From the language used by Nicholas Wade, there doesn’t seem to be much difference between evolution and an Intelligent Designer. Consider his characterization of evolution (almost a person, not merely a process) in his recent mini-review of a book about moths:

Every feature of a butterfly or moth, throughout its life from egg to adult, has been shaped over millions of years of evolution for specific purposes.

A moth on which evolution has lavished a remarkable degree of protective care is Oxytenis modestia.

As an adult, the Oxytenis moth resembles a leaf, but even here evolution’s inventiveness is not an end.

The distance between “specific purpose” and “design” in my mind is not very great, if not nonexistent. (Is Wade secretly an IDer?)

Other times, though, Wade speaks as if the variations seen on moths are not due to evolution at all, but rather to a conscious decision or effort of the moth:

Many butterfly and moth species try to pretend they are the least nutritious objects in the forest. This generally means imitating a piece of bird excrement if one is a caterpillar, and a dead leaf when one reaches adulthood.

Several butterflies practice a clever combination of camouflage and conspicuousness.

I’ve been trying hard to grow claws and wings for some time. Maybe I just don’t have a sufficiently moth-like drive to succeed?

Atheists with attitude

May 15, 2007

A semi-refreshing multi-book review of current atheist attacks on religion: the New Yorker considers some of the many shortcomings of books by Sam Harris, Daniel Dennett, Richard Dawkins, and Christopher Hitchens. It’s “semi-refreshing” because one doesn’t expect much on the Christian religion from the New Yorker—their article on Benedict XVI in April was downright disgraceful from a number of perspectives, basic fact-checking not being the least of these. But here one gets an article that criticizes the extremist non-arguments of these authors, but, as one would expect, does not jump to defend “religion” in any real way.

Particularly embarrassing, I would think, to someone who claims to be a serious intellectual, are the logical impossibilities attendant upon classifying all systems of supernatural belief, regardless of their actual teachings, regardless of their mutual incompatibility, as one monolithic, evil entity called “religion.” The New Yorker author rightly comments:

From the perspective of the new atheists, religion is all one entity; those who would apologize for any of its forms—Harris and Dawkins, in particular, insist on this point—are helping to sustain the whole. But, though the vague belief in a “life force” may be misguided, it’s hard to make the case that it’s dangerous. And there’s a dreamy incoherence in their conviction that moderate forms of religion somehow enable fundamentalist zeal and violence to survive. Are we really going to tame the fervor of an extremist imam’s mosque in Waziristan by weakening the plush-toy creed of a nondenominational church in Chappaqua?

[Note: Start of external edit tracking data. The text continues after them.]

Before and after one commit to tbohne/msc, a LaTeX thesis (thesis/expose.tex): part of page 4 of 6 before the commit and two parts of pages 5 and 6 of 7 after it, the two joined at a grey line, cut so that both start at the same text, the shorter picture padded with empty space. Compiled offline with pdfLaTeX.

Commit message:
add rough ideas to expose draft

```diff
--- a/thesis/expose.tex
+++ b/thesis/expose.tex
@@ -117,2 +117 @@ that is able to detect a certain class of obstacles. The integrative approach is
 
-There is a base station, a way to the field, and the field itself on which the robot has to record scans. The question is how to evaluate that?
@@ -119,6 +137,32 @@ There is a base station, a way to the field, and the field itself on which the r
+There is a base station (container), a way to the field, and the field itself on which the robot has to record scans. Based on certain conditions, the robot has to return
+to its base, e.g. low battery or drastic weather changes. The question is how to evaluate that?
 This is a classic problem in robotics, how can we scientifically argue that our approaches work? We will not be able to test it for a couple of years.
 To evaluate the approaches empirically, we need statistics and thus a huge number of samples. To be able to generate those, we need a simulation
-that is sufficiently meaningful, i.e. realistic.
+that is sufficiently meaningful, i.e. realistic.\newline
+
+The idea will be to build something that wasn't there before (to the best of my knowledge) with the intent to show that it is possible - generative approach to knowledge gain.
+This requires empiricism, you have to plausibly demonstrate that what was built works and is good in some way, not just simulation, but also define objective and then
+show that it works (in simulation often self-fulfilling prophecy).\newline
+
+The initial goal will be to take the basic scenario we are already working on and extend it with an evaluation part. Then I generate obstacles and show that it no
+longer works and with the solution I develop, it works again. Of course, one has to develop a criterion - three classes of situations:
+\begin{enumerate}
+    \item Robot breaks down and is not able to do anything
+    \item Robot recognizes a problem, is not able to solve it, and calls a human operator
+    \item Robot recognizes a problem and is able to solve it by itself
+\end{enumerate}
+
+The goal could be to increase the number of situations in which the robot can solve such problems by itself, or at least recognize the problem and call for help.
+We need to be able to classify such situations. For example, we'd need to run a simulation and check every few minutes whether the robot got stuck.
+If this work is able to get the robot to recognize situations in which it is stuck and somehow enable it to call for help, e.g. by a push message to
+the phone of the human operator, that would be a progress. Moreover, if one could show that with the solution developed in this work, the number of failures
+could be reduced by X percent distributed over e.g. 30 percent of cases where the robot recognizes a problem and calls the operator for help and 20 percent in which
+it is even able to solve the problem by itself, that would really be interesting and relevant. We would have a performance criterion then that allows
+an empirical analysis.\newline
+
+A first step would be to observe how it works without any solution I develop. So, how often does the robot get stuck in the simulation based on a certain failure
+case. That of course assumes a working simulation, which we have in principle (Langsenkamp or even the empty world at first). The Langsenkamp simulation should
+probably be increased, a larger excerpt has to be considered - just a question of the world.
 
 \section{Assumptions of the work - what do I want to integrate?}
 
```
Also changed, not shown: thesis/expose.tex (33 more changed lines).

Not to mention the fact that, to my knowledge, none of the authors consider any form of religion other than the traditional-theistic—what about the belief in science, pursuit of financial gain, rationalism, or self-reliance as religions? People, even if they don’t recognize an omnipotent other-worldly being, will elevate something to transcendental status, be it even their own selves. If “religion” is to be taken as an undifferentiated and pernicious phenomenon, then these attacks on it by Dawkins, Harris, et al. are omitting an essential segment of their investigation. To include it would implicate themselves in the horrific project called “religion” that they want so badly to distance themselves from.

I know these books only through a great many reviews, so I apologize if I’m mischaracterizing them.